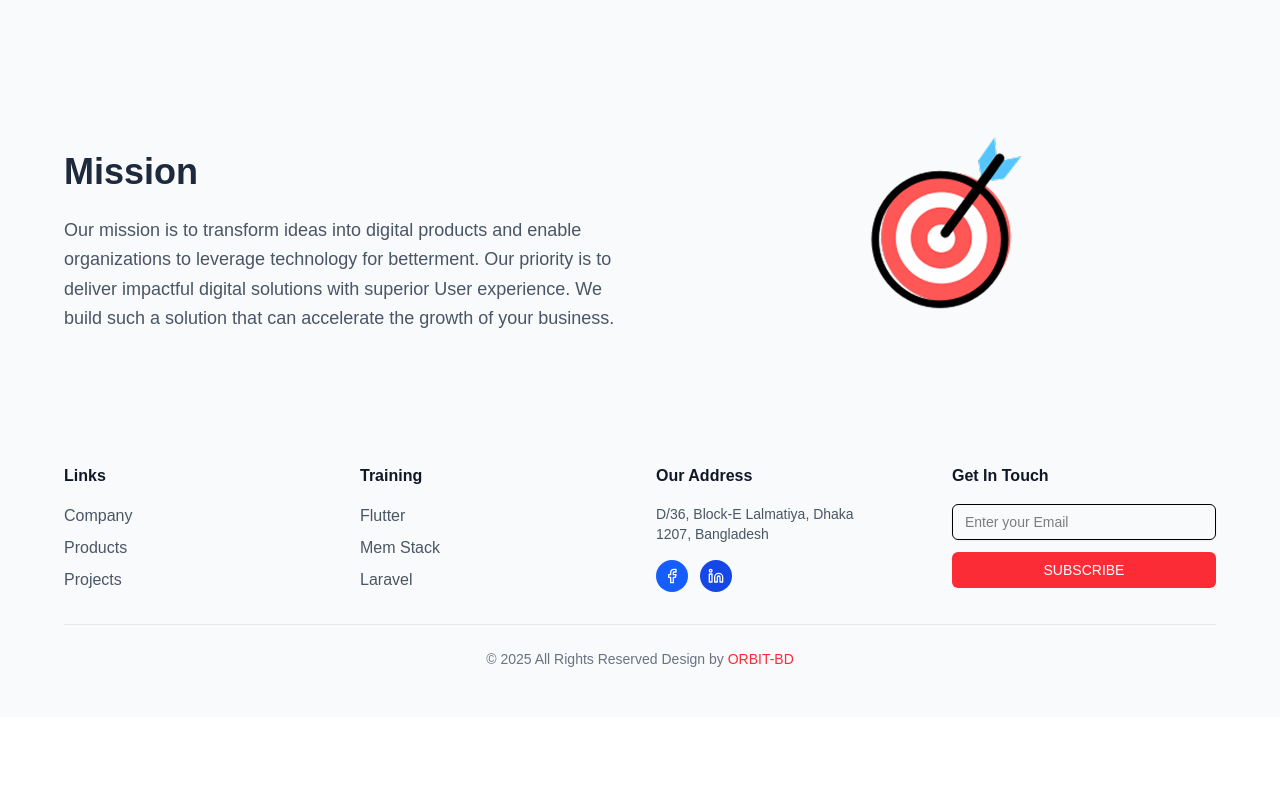
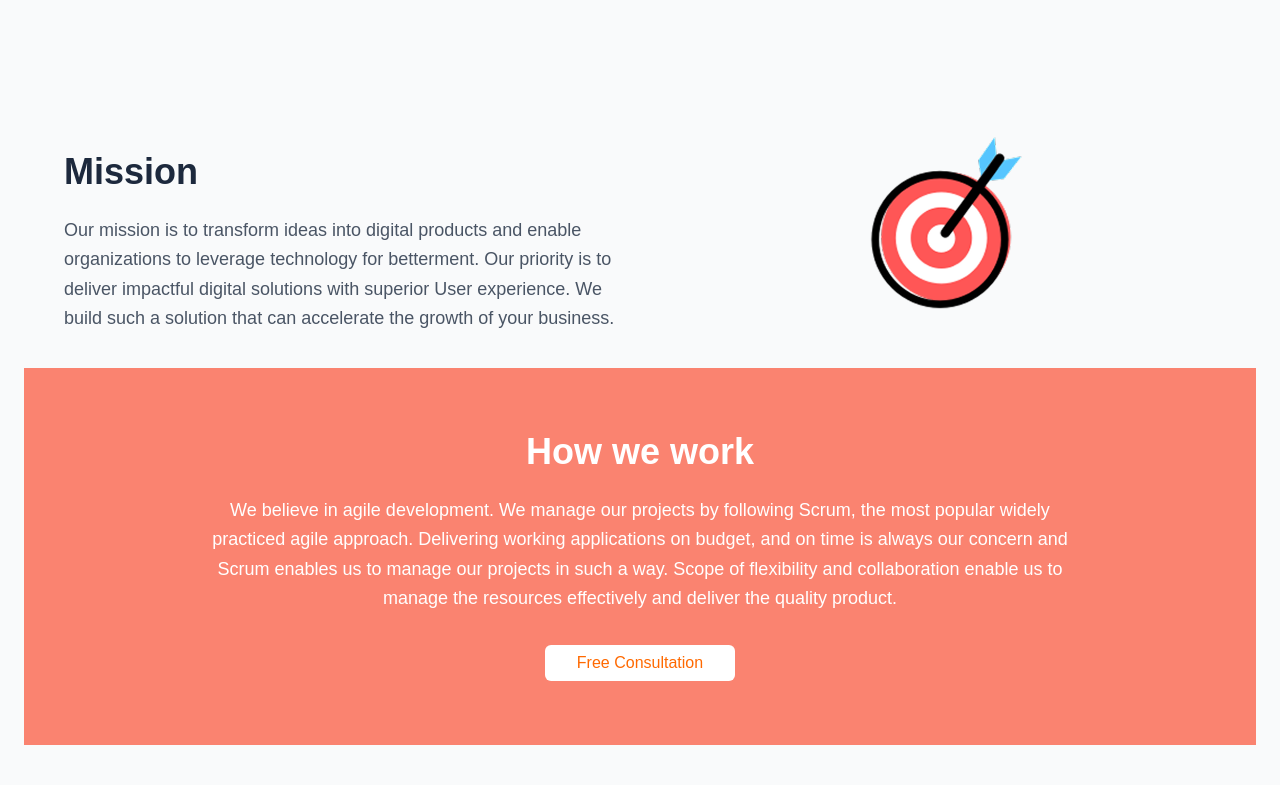
Before and after one commit to Mehebul02/deshit, a React (Vite) app: page /company in a window 1280 px wide. Shown: the part 555-1340 px from the top of the page. Before the commit the page ends 1272 px from the top, so only its background shows below. Built offline with nearby package versions, Linux system fonts and the light colour scheme.

Commit message:
Create the how we work

```diff
--- /dev/null
+++ b/src/components/company/Comany.tsx
@@ -0,0 +1,47 @@
+import { companyImage1, companyImage2 } from "../../assets/images";
+import HowWork from "./How_Work";
+
+export default function CompanySection() {
+  return (
+    <div className=" bg-gray-50 py-12 px-6">
+      <div className="max-w-6xl mx-auto">
+        {/* Header Section */}
+        <h1 className="text-5xl font-bold text-slate-800 mb-4">DeshITBD</h1>
+            <h2 className="text-[30px] font-semibold text-[#FA8370] mb-8 tracking-wide">
+             S I M P L I F Y I N G C O M P L E X I T Y T H R O U G H T E C H N O L O G Y
+            </h2>
+        <div className="grid lg:grid-cols-2 gap-12 items-center mb-16">
+          <div>
+
+            <p className="text-gray-600 leading-relaxed text-lg">
+             We, DeshITbd is a mobile application development startup in Bangladesh. We can develop apps from sketch to workable apps and bring them to the marketplace like Google Play. We have a full-stack mobile application development team consisting of system analysts, programmers, testers, deployment specialists, and database engineers. We have already launched several apps successfully. We also have some software products and our clients are using them using satisfaction. You will find our product here and project here.
+            </p>
+          </div>
+          <div className="flex justify-center">
+            <img
+              src={companyImage1}
+              alt="Team collaboration illustration"
+              className="w-full max-w-lg"
+            />
+          </div>
+        </div>
+
+        {/* Mission Section */}
+        <div className="grid lg:grid-cols-2 gap-12 items-center">
+          <div>
+            <h2 className="text-4xl font-bold text-slate-800 mb-6">Mission</h2>
+            <p className="text-gray-600 leading-relaxed text-lg">
+              Our mission is to transform ideas into digital products and enable organizations to leverage technology
+              for betterment. Our priority is to deliver impactful digital solutions with superior User experience. We
+              build such a solution that can accelerate the growth of your business.
+            </p>
+          </div>
+          <div className="flex justify-center">
+            <img src={companyImage2} alt="Target achievement icon" className="w-full max-w-sm" />
+          </div>
+        </div>
+      </div>
+      <HowWork/>
+    </div>
+  )
+}
--- /dev/null
+++ b/src/components/company/How_Work.tsx
@@ -0,0 +1,26 @@
+import { Button } from "../ui/button";
+
+export default function HowWork() {
+  return (
+    <main className="">
+      {/* How we work section */}
+      <section className="bg-[#FA8370] px-6 py-16 text-center">
+        <div className="mx-auto max-w-4xl">
+          <h2 className="mb-6 text-4xl font-bold text-white">How we work</h2>
+          <p className="mb-8 text-lg leading-relaxed text-white">
+            We believe in agile development. We manage our projects by following Scrum, the most popular widely
+            practiced agile approach. Delivering working applications on budget, and on time is always our concern and
+            Scrum enables us to manage our projects in such a way. Scope of flexibility and collaboration enable us to
+            manage the resources effectively and deliver the quality product.
+          </p>
+          <Button
+            variant="secondary"
+            className="bg-white text-orange-500 hover:bg-gray-50 px-8 py-3 text-base font-medium"
+          >
+            Free Consultation
+          </Button>
+        </div>
+      </section>
+    </main>
+  )
+}
--- a/src/pages/company/Company.tsx
+++ b/src/pages/company/Company.tsx
@@ -1,45 +1,11 @@
-import { companyImage1, companyImage2 } from "../../assets/images";
+import CompanySection from "../../components/company/Comany";
 
-export default function Company() {
-  return (
-    <div className="min-h-screen bg-gray-50 py-12 px-6">
-      <div className="max-w-6xl mx-auto">
-        {/* Header Section */}
-        <h1 className="text-5xl font-bold text-slate-800 mb-4">DeshITBD</h1>
-            <h2 className="text-[30px] font-semibold text-[#FA8370] mb-8 tracking-wide">
-             S I M P L I F Y I N G C O M P L E X I T Y T H R O U G H T E C H N O L O G Y
-            </h2>
-        <div className="grid lg:grid-cols-2 gap-12 items-center mb-16">
-          <div>
+const Company = () => {
+    return (
+        <div>
+           <CompanySection/>
+        </div>
+    );
+};
 
-            <p className="text-gray-600 leading-relaxed text-lg">
-             We, DeshITbd is a mobile application development startup in Bangladesh. We can develop apps from sketch to workable apps and bring them to the marketplace like Google Play. We have a full-stack mobile application development team consisting of system analysts, programmers, testers, deployment specialists, and database engineers. We have already launched several apps successfully. We also have some software products and our clients are using them using satisfaction. You will find our product here and project here.
-            </p>
-          </div>
-          <div className="flex justify-center">
-            <img
-              src={companyImage1}
-              alt="Team collaboration illustration"
-              className="w-full max-w-lg"
-            />
-          </div>
-        </div>
-
-        {/* Mission Section */}
-        <div className="grid lg:grid-cols-2 gap-12 items-center">
-          <div>
-            <h2 className="text-4xl font-bold text-slate-800 mb-6">Mission</h2>
-            <p className="text-gray-600 leading-relaxed text-lg">
-              Our mission is to transform ideas into digital products and enable organizations to leverage technology
-              for betterment. Our priority is to deliver impactful digital solutions with superior User experience. We
-              build such a solution that can accelerate the growth of your business.
-            </p>
-          </div>
-          <div className="flex justify-center">
-            <img src={companyImage2} alt="Target achievement icon" className="w-full max-w-sm" />
-          </div>
-        </div>
-      </div>
-    </div>
-  )
-}
+export default Company;
```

Task objective>
For this exercise, return the records above in full and exactly, omitting the images.

Task response>
Before and after one commit to Mehebul02/deshit, a React (Vite) app: page /company in a window 1280 px wide. Shown: the part 555-1340 px from the top of the page. Before the commit the page ends 1272 px from the top, so only its background shows below. Built offline with nearby package versions, Linux system fonts and the light colour scheme.

Commit message:
Create the how we work

```diff
--- /dev/null
+++ b/src/components/company/Comany.tsx
@@ -0,0 +1,47 @@
+import { companyImage1, companyImage2 } from "../../assets/images";
+import HowWork from "./How_Work";
+
+export default function CompanySection() {
+  return (
+    <div className=" bg-gray-50 py-12 px-6">
+      <div className="max-w-6xl mx-auto">
+        {/* Header Section */}
+        <h1 className="text-5xl font-bold text-slate-800 mb-4">DeshITBD</h1>
+            <h2 className="text-[30px] font-semibold text-[#FA8370] mb-8 tracking-wide">
+             S I M P L I F Y I N G C O M P L E X I T Y T H R O U G H T E C H N O L O G Y
+            </h2>
+        <div className="grid lg:grid-cols-2 gap-12 items-center mb-16">
+          <div>
+
+            <p className="text-gray-600 leading-relaxed text-lg">
+             We, DeshITbd is a mobile application development startup in Bangladesh. We can develop apps from sketch to workable apps and bring them to the marketplace like Google Play. We have a full-stack mobile application development team consisting of system analysts, programmers, testers, deployment specialists, and database engineers. We have already launched several apps successfully. We also have some software products and our clients are using them using satisfaction. You will find our product here and project here.
+            </p>
+          </div>
+          <div className="flex justify-center">
+            <img
+              src={companyImage1}
+              alt="Team collaboration illustration"
+              className="w-full max-w-lg"
+            />
+          </div>
+        </div>
+
+        {/* Mission Section */}
+        <div className="grid lg:grid-cols-2 gap-12 items-center">
+          <div>
+            <h2 className="text-4xl font-bold text-slate-800 mb-6">Mission</h2>
+            <p className="text-gray-600 leading-relaxed text-lg">
+              Our mission is to transform ideas into digital products and enable organizations to leverage technology
+              for betterment. Our priority is to deliver impactful digital solutions with superior User experience. We
+              build such a solution that can accelerate the growth of your business.
+            </p>
+          </div>
+          <div className="flex justify-center">
+            <img src={companyImage2} alt="Target achievement icon" className="w-full max-w-sm" />
+          </div>
+        </div>
+      </div>
+      <HowWork/>
+    </div>
+  )
+}
--- /dev/null
+++ b/src/components/company/How_Work.tsx
@@ -0,0 +1,26 @@
+import { Button } from "../ui/button";
+
+export default function HowWork() {
+  return (
+    <main className="">
+      {/* How we work section */}
+      <section className="bg-[#FA8370] px-6 py-16 text-center">
+        <div className="mx-auto max-w-4xl">
+          <h2 className="mb-6 text-4xl font-bold text-white">How we work</h2>
+          <p className="mb-8 text-lg leading-relaxed text-white">
+            We believe in agile development. We manage our projects by following Scrum, the most popular widely
+            practiced agile approach. Delivering working applications on budget, and on time is always our concern and
+            Scrum enables us to manage our projects in such a way. Scope of flexibility and collaboration enable us to
+            manage the resources effectively and deliver the quality product.
+          </p>
+          <Button
+            variant="secondary"
+            className="bg-white text-orange-500 hover:bg-gray-50 px-8 py-3 text-base font-medium"
+          >
+            Free Consultation
+          </Button>
+        </div>
+      </section>
+    </main>
+  )
+}
--- a/src/pages/company/Company.tsx
+++ b/src/pages/company/Company.tsx
@@ -1,45 +1,11 @@
-import { companyImage1, companyImage2 } from "../../assets/images";
+import CompanySection from "../../components/company/Comany";
 
-export default function Company() {
-  return (
-    <div className="min-h-screen bg-gray-50 py-12 px-6">
-      <div className="max-w-6xl mx-auto">
-        {/* Header Section */}
-        <h1 className="text-5xl font-bold text-slate-800 mb-4">DeshITBD</h1>
-            <h2 className="text-[30px] font-semibold text-[#FA8370] mb-8 tracking-wide">
-             S I M P L I F Y I N G C O M P L E X I T Y T H R O U G H T E C H N O L O G Y
-            </h2>
-        <div className="grid lg:grid-cols-2 gap-12 items-center mb-16">
-          <div>
+const Company = () => {
+    return (
+        <div>
+           <CompanySection/>
+        </div>
+    );
+};
 
-            <p className="text-gray-600 leading-relaxed text-lg">
-             We, DeshITbd is a mobile application development startup in Bangladesh. We can develop apps from sketch to workable apps and bring them to the marketplace like Google Play. We have a full-stack mobile application development team consisting of system analysts, programmers, testers, deployment specialists, and database engineers. We have already launched several apps successfully. We also have some software products and our clients are using them using satisfaction. You will find our product here and project here.
-            </p>
-          </div>
-          <div className="flex justify-center">
-            <img
-              src={companyImage1}
-              alt="Team collaboration illustration"
-              className="w-full max-w-lg"
-            />
-          </div>
-        </div>
-
-        {/* Mission Section */}
-        <div className="grid lg:grid-cols-2 gap-12 items-center">
-          <div>
-            <h2 className="text-4xl font-bold text-slate-800 mb-6">Mission</h2>
-            <p className="text-gray-600 leading-relaxed text-lg">
-              Our mission is to transform ideas into digital products and enable organizations to leverage technology
-              for betterment. Our priority is to deliver impactful digital solutions with superior User experience. We
-              build such a solution that can accelerate the growth of your business.
-            </p>
-          </div>
-          <div className="flex justify-center">
-            <img src={companyImage2} alt="Target achievement icon" className="w-full max-w-sm" />
-          </div>
-        </div>
-      </div>
-    </div>
-  )
-}
+export default Company;
```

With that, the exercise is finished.